* [Stored data entries]:

───

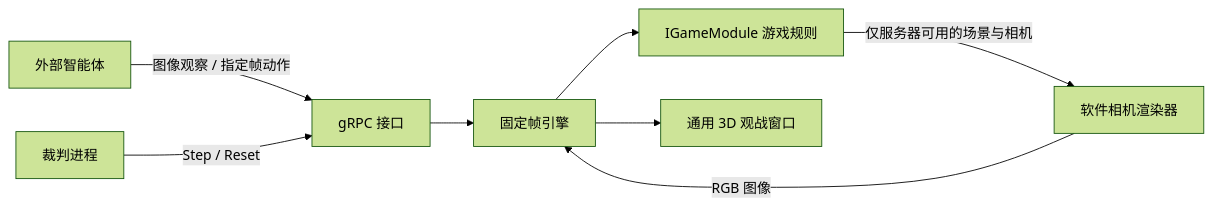
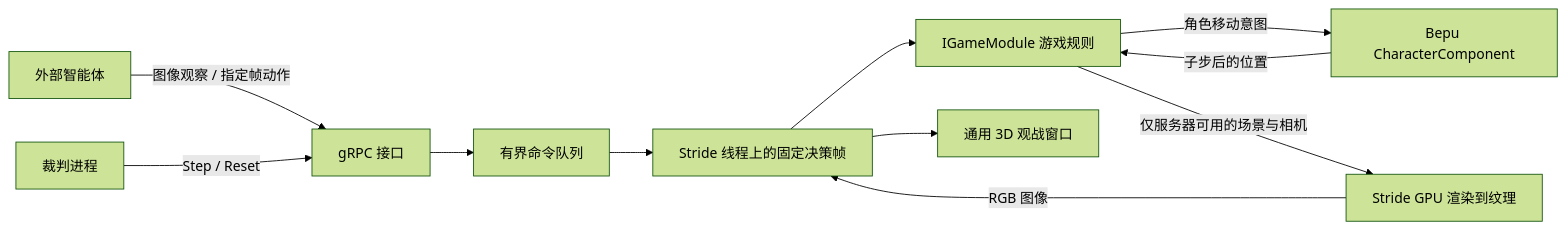
The diagram in README.md (Ricky1911/GameEngineTest), drawn with Mermaid (forest theme) before and after one commit. The commit also changed other lines of this file and 32 other files, not shown here.

First line of the commit message:
feat: migrate runtime to Stride and Bepu Physics

````diff
--- a/README.md
+++ b/README.md
@@ -129,10 +129,13 @@
 ```mermaid
 flowchart LR
     Agent[外部智能体] -->|图像观察 / 指定帧动作| RPC[gRPC 接口]
     Referee[裁判进程] -->|Step / Reset| RPC
-    RPC --> Engine[固定帧引擎]
+    RPC --> Queue[有界命令队列]
+    Queue --> Engine[Stride 线程上的固定决策帧]
     Engine --> Game[IGameModule 游戏规则]
-    Game -->|仅服务器可用的场景与相机| Camera[软件相机渲染器]
+    Game -->|角色移动意图| Physics[Bepu CharacterComponent]
+    Physics -->|子步后的位置| Game
+    Game -->|仅服务器可用的场景与相机| Camera[Stride GPU 渲染到纹理]
     Camera -->|RGB 图像| Engine
     Engine --> Renderer[通用 3D 观战窗口]
 ```
````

───

* [YOUR TASK]: The expected response is every entry above, repeated exactly, pictures removed.

* [TASK RESPONSE]:
The diagram in README.md (Ricky1911/GameEngineTest), drawn with Mermaid (forest theme) before and after one commit. The commit also changed other lines of this file and 32 other files, not shown here.

First line of the commit message:
feat: migrate runtime to Stride and Bepu Physics

````diff
--- a/README.md
+++ b/README.md
@@ -129,10 +129,13 @@
 ```mermaid
 flowchart LR
     Agent[外部智能体] -->|图像观察 / 指定帧动作| RPC[gRPC 接口]
     Referee[裁判进程] -->|Step / Reset| RPC
-    RPC --> Engine[固定帧引擎]
+    RPC --> Queue[有界命令队列]
+    Queue --> Engine[Stride 线程上的固定决策帧]
     Engine --> Game[IGameModule 游戏规则]
-    Game -->|仅服务器可用的场景与相机| Camera[软件相机渲染器]
+    Game -->|角色移动意图| Physics[Bepu CharacterComponent]
+    Physics -->|子步后的位置| Game
+    Game -->|仅服务器可用的场景与相机| Camera[Stride GPU 渲染到纹理]
     Camera -->|RGB 图像| Engine
     Engine --> Renderer[通用 3D 观战窗口]
 ```
````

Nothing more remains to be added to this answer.